QOFs can self-certify that they are qualified opportunity funds using Form 8996, Qualified Opportunity Fund (a draft of which has been posted by the IRS). The form is also used to compute the penalty on any fund that drops below the 90 percent-asset-level requirement.
State Tax Issues
Whether states will adopt the federal tax breaks for investors is unclear. It appears that New York will allow investors to obtain similar tax breaks (https://esd.ny.gov/opportunity-zones). “Generally, both the deferral and exclusion of the capital gains from federal income will flow through to New York State. This means those gains will also be deferred and excluded from New York taxable income.” But it is not certain whether this favorable treatment will be restricted to investments in QOZs within New York.
There are still many open tax questions. For example, QOZs are set to expire at the end of 2028, so what happens to investors who hold onto investments after that date? What happens if the investor dies prior to recognizing the deferred gain at the end of 2026; is death treated as a disposition triggering gain recognition prior to 2026? And for investors, even after tax questions are settled, there are investment-type decisions that must be made before going into a QOF. Does the investment make sense? What are the minimum investment requirements? Fund fees?
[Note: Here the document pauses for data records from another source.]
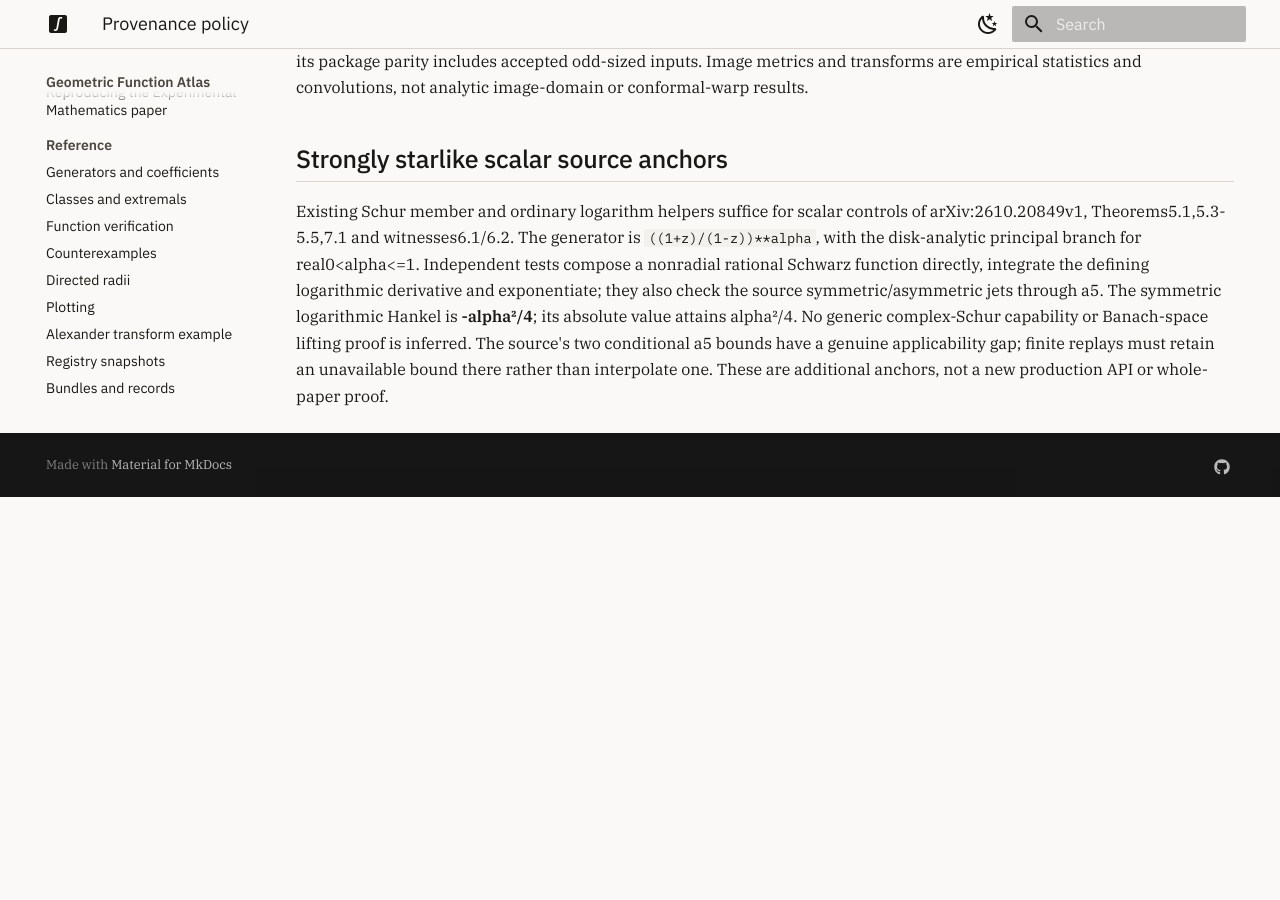
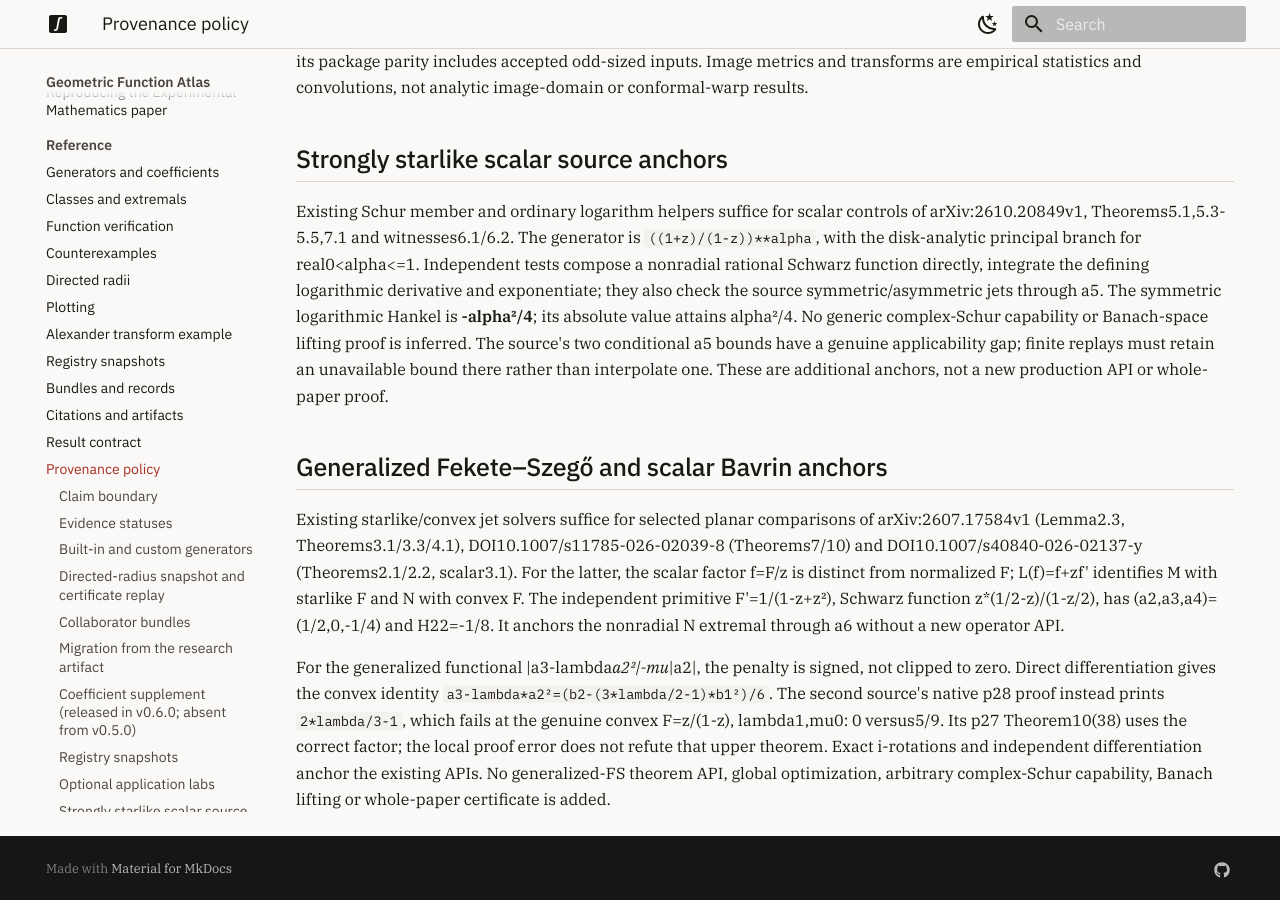
Before and after one commit to Prasanna28Devadiga/geometric-function-atlas, an MkDocs documentation site: the page built from docs/PROVENANCE.md, in a window 1280 px wide and 900 px high, scrolled down 6410 px. Built offline with MkDocs 1.6.1 and Material for MkDocs 9.7.7, drawn with Linux system fonts in a browser that asks for light colours; before the commit the page ends 6907 px from its top, so only the background shows below that.

Commit message:
test: anchor generalized FS and scalar Bavrin source replays

```diff
--- a/docs/PROVENANCE.md
+++ b/docs/PROVENANCE.md
@@ -337,3 +337,26 @@ No generic complex-Schur capability or Banach-space lifting proof is inferred.
 The source's two conditional a5 bounds have a genuine applicability gap; finite
 replays must retain an unavailable bound there rather than interpolate one.
 These are additional anchors, not a new production API or whole-paper proof.
+
+## Generalized Fekete–Szegő and scalar Bavrin anchors
+
+Existing starlike/convex jet solvers suffice for selected planar comparisons of
+arXiv:2607.17584v1 (Lemma2.3, Theorems3.1/3.3/4.1),
+DOI10.1007/s11785-026-02039-8 (Theorems7/10) and
+DOI10.1007/s40840-026-02137-y (Theorems2.1/2.2, scalar3.1).
+For the latter, the scalar factor f=F/z is distinct from normalized F;
+L(f)=f+zf' identifies M with starlike F and N with convex F.
+The independent primitive F'=1/(1-z+z²), Schwarz function
+z*(1/2-z)/(1-z/2), has (a2,a3,a4)=(1/2,0,-1/4) and H22=-1/8.
+It anchors the nonradial N extremal through a6 without a new operator API.
+
+For the generalized functional |a3-lambda*a2²|-mu*|a2|, the penalty is signed,
+not clipped to zero. Direct differentiation gives the convex identity
+`a3-lambda*a2²=(b2-(3*lambda/2-1)*b1²)/6`.
+The second source's native p28 proof instead prints `2*lambda/3-1`, which
+fails at the genuine convex F=z/(1-z), lambda1,mu0: 0 versus5/9.
+Its p27 Theorem10(38) uses the correct factor; the local proof error does not
+refute that upper theorem. Exact i-rotations and independent differentiation
+anchor the existing APIs. No generalized-FS theorem API, global optimization,
+arbitrary complex-Schur capability, Banach lifting or whole-paper certificate
+is added.
```
Also changed, not shown: 1 other file.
And more …
Sidney Kess, CPA-attorney, is of counsel at Kostelanetz & Fink and senior consultant to Citrin Cooperman & Company.
Originally Published on December 21, 2018 at 06:37PM
Article published originally via “opportunity zones” – Google News https://www.law.com/newyorklawjournal/2018/12/21/what-qualified-opportunity-zones-are-all-about/